American Political Science Review

Research Article

Political Issues and Trust in Government: 1964–1970*

Arthur H. Millera1

a1 The University of Michigan


National survey data demonstrate that support of the federal government decreased substantially between 1964 and 1970. Policy preference, a lack of perceived difference between the parties, and policy dissatisfaction were hypothesized as correlates of trust and alternative explanations of this decrease. Analysis revealed that the increased distrust in government, or cynicism, was associated with reactions to the issues of racial integration and U.S. involvement in the Vietnam war. A curvilinear relationship was found between policy preference on these and other contemporary social issues and political cynicism. The minority favoring centrist policies was more likely to trust the government than the large proportion who preferred noncentrist policy alternatives. This complex relationship between trust and policy preference is explained by dissatisfaction with the policies of both political parties.

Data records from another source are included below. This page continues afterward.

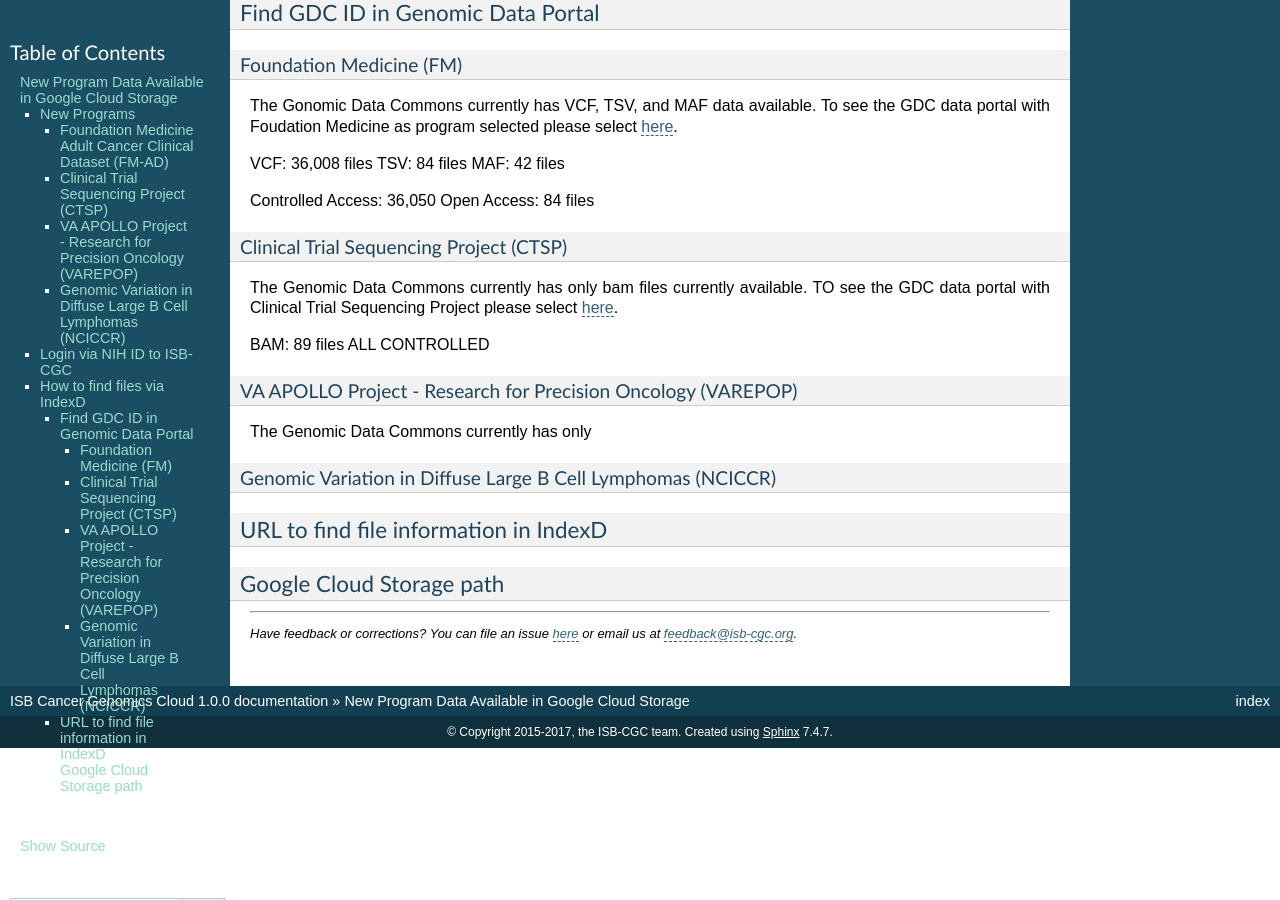
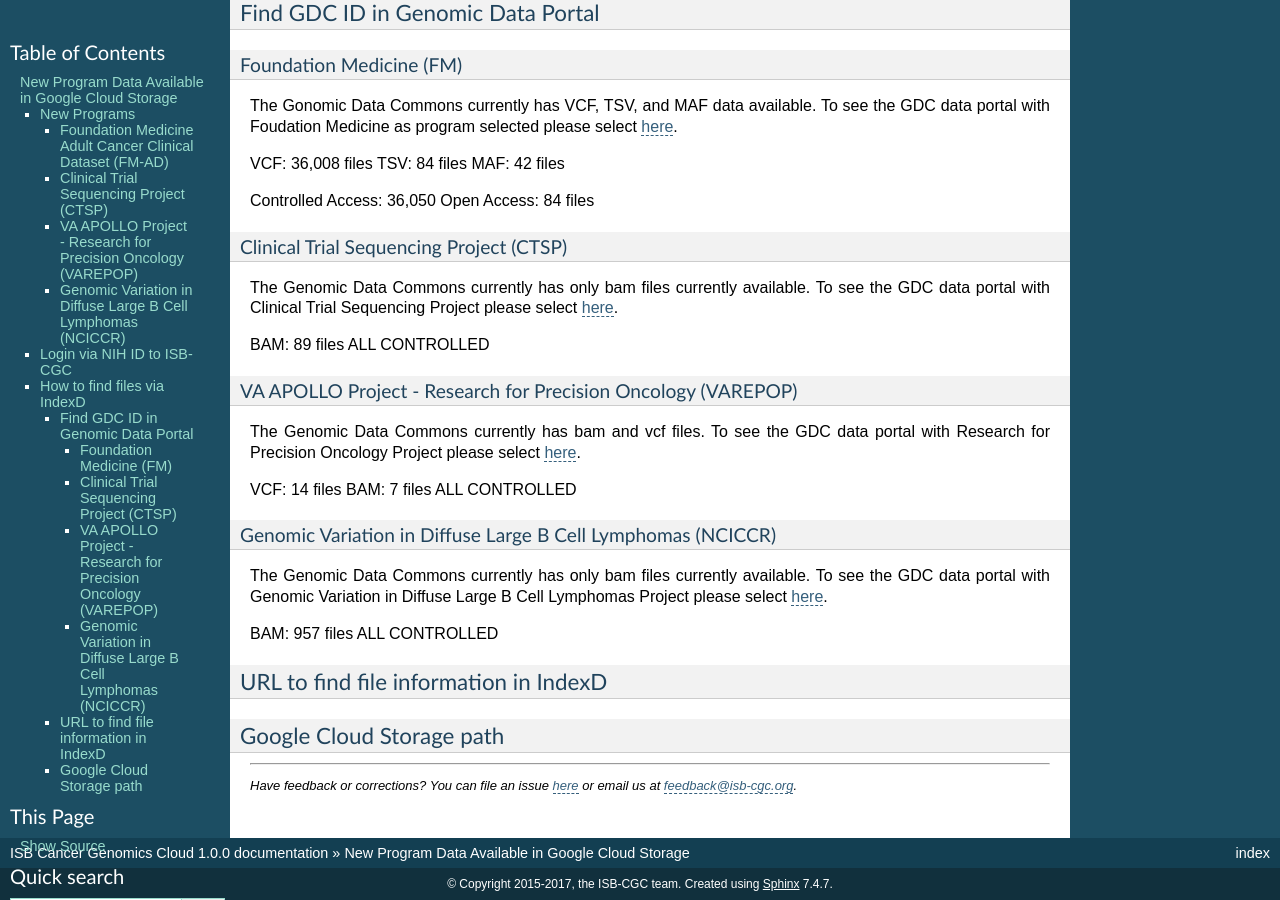
Before and after one commit to isb-cgc/readthedocs, a Sphinx documentation site: the page built from docs/source/sections/data/data2/AccessData/AccessviaIndexD.rst, in a window 1280 px wide and 900 px high, scrolled down 1464 px. Built offline with Sphinx 7.4.7, drawn with Linux system fonts in a browser that asks for light colours; pages that are not in the unit, such as notebooks, are missing from menus.

Commit message:
added file counts link to GDC

```diff
--- a/docs/source/sections/data/data2/AccessData/AccessviaIndexD.rst
+++ b/docs/source/sections/data/data2/AccessData/AccessviaIndexD.rst
@@ -78,7 +78,7 @@ Open Access: 84 files
 Clinical Trial Sequencing Project (CTSP)
 """"""""""""""""""""""""""""""""""""""""""
 
-The Genomic Data Commons currently has only bam files currently available. TO see the GDC data portal with Clinical Trial Sequencing Project please select `here <https://portal.gdc.cancer.gov/repository?facetTab=files&filters=%7B%22op%22%3A%22and%22%2C%22content%22%3A%5B%7B%22op%22%3A%22in%22%2C%22content%22%3A%7B%22field%22%3A%22cases.project.program.name%22%2C%22value%22%3A%5B%22CTSP%22%5D%7D%7D%5D%7D&searchTableTab=cases>`_.
+The Genomic Data Commons currently has only bam files currently available. To see the GDC data portal with Clinical Trial Sequencing Project please select `here <https://portal.gdc.cancer.gov/repository?facetTab=files&filters=%7B%22op%22%3A%22and%22%2C%22content%22%3A%5B%7B%22op%22%3A%22in%22%2C%22content%22%3A%7B%22field%22%3A%22cases.project.program.name%22%2C%22value%22%3A%5B%22CTSP%22%5D%7D%7D%5D%7D&searchTableTab=cases>`_.
 
 BAM: 89 files
 ALL CONTROLLED
@@ -86,13 +86,21 @@ ALL CONTROLLED
 VA APOLLO Project - Research for Precision Oncology (VAREPOP)
 """""""""""""""""""""""""""""""""""""""""""""""""""""""""""""""
 
-The Genomic Data Commons currently has only
+The Genomic Data Commons currently has bam and vcf files.  To see the GDC data portal with Research for Precision Oncology Project please select `here <https://portal.gdc.cancer.gov/repository?facetTab=files&filters=%7B%22op%22%3A%22and%22%2C%22content%22%3A%5B%7B%22op%22%3A%22in%22%2C%22content%22%3A%7B%22field%22%3A%22cases.project.program.name%22%2C%22value%22%3A%5B%22VAREPOP%22%5D%7D%7D%5D%7D>`_.
+
+VCF: 14 files
+BAM: 7 files
+ALL CONTROLLED
+
 
 
 Genomic Variation in Diffuse Large B Cell Lymphomas (NCICCR)
 """""""""""""""""""""""""""""""""""""""""""""""""""""""""""""
 
+The Genomic Data Commons currently has only bam files currently available.  To see the GDC data portal with Genomic Variation in Diffuse Large B Cell Lymphomas Project please select `here <https://portal.gdc.cancer.gov/repository?facetTab=files&filters=%7B%22op%22%3A%22and%22%2C%22content%22%3A%5B%7B%22op%22%3A%22in%22%2C%22content%22%3A%7B%22field%22%3A%22cases.project.program.name%22%2C%22value%22%3A%5B%22NCICCR%22%5D%7D%7D%5D%7D>`_.
 
+BAM: 957 files
+ALL CONTROLLED
 
 
 URL to find file information in IndexD
```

The dissatisfied noncentrists formed highly polarized and distinct types: “cynics of the left,” who preferred policies providing social change, and “cynics of the right,” who favored policies of social control.

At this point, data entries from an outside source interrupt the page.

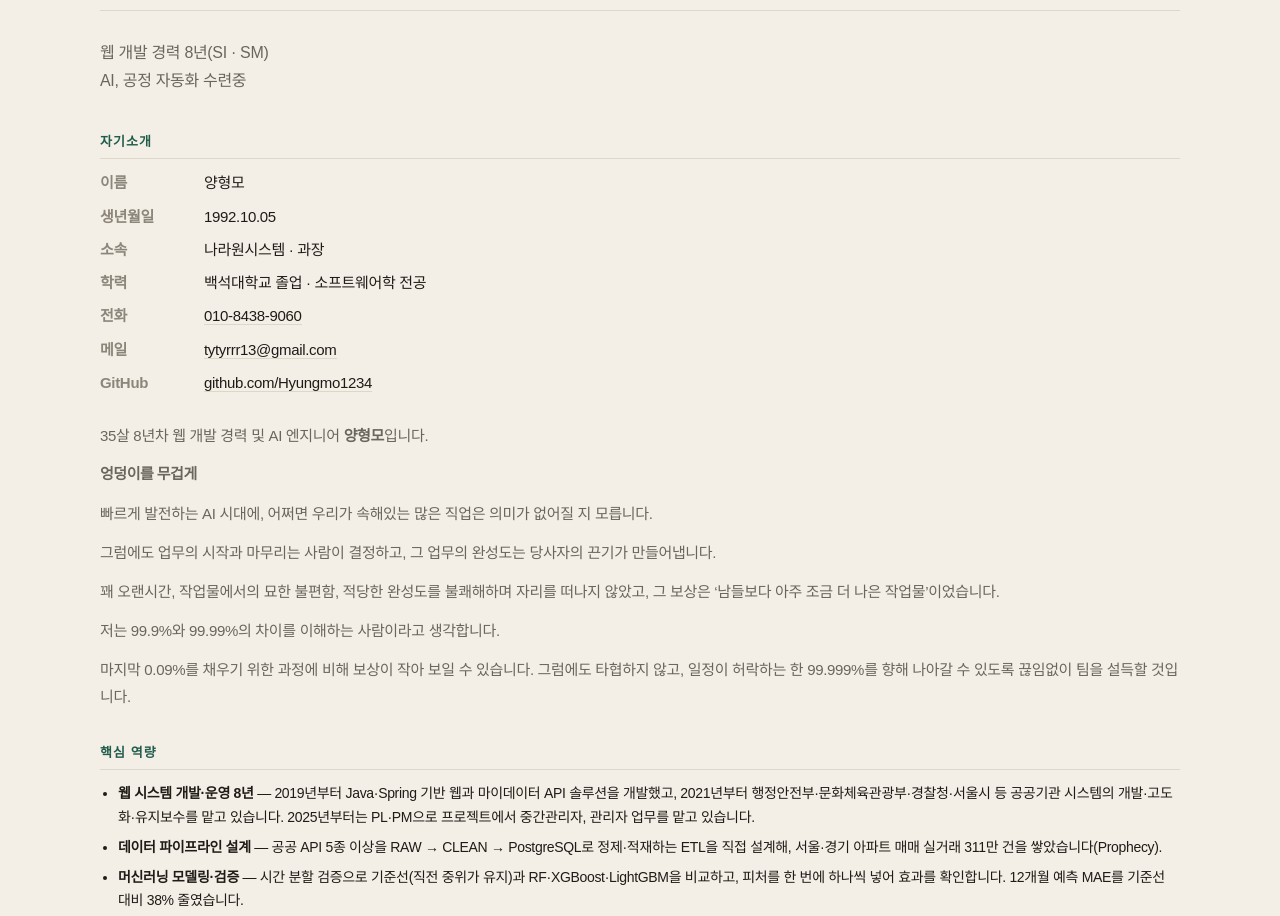
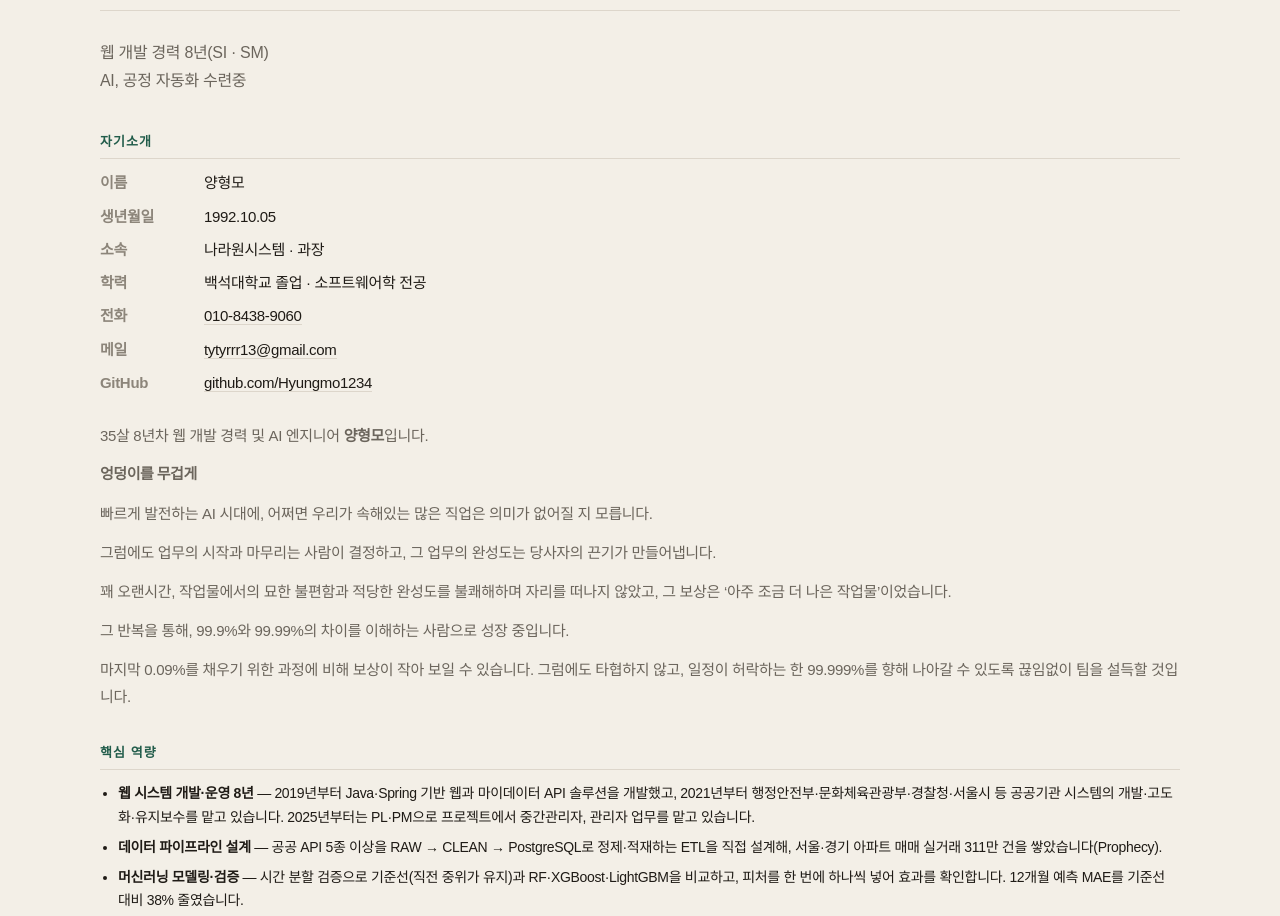
Before and after one commit to Hyungmo1234/Hyungmo1234.github.io, a plain HTML site: page resume.html in a window 1280 px wide. Shown: the part 164-1080 px from the top of the page. Drawn offline with Linux system fonts and the light colour scheme; a web font is replaced by a local one.

Commit message:
docs: update resume intro wording

```diff
--- a/resume.html
+++ b/resume.html
@@ -52,8 +52,8 @@
         <p class="intro-motto"><strong>엉덩이를 무겁게</strong></p>
         <p>빠르게 발전하는 AI 시대에, 어쩌면 우리가 속해있는 많은 직업은 의미가 없어질 지 모릅니다. </p>
         <p>그럼에도 업무의 시작과 마무리는 사람이 결정하고, 그 업무의 완성도는 당사자의 끈기가 만들어냅니다.</p>
-        <p>꽤 오랜시간, 작업물에서의 묘한 불편함, 적당한 완성도를 불쾌해하며 자리를 떠나지 않았고, 그 보상은 ‘남들보다 아주 조금 더 나은 작업물’이었습니다.</p>
-        <p>저는 99.9%와 99.99%의 차이를 이해하는 사람이라고 생각합니다.</p>
+        <p>꽤 오랜시간, 작업물에서의 묘한 불편함과 적당한 완성도를 불쾌해하며 자리를 떠나지 않았고, 그 보상은 ‘아주 조금 더 나은 작업물’이었습니다.</p>
+        <p>그 반복을 통해, 99.9%와 99.99%의 차이를 이해하는 사람으로 성장 중입니다.</p>
         <p>마지막 0.09%를 채우기 위한 과정에 비해 보상이 작아 보일 수 있습니다. 그럼에도 타협하지 않고, 일정이 허락하는 한 99.999%를 향해 나아갈 수 있도록 끊임없이 팀을 설득할 것입니다.</p>
       </div>
 
```
Also changed, not shown: 1 other file.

* Thanks are extended to Warren E. Miller for his encouragement and valuable advice and to C. Richard Hofstetter, John Kessel, John Stucker and Herbert Weisberg for comments on an earlier draft, as well as to Thad Brown and AI Raine of the Institute for Social Research and Gary Gartin of The Ohio State University for their assistance in the data analysis.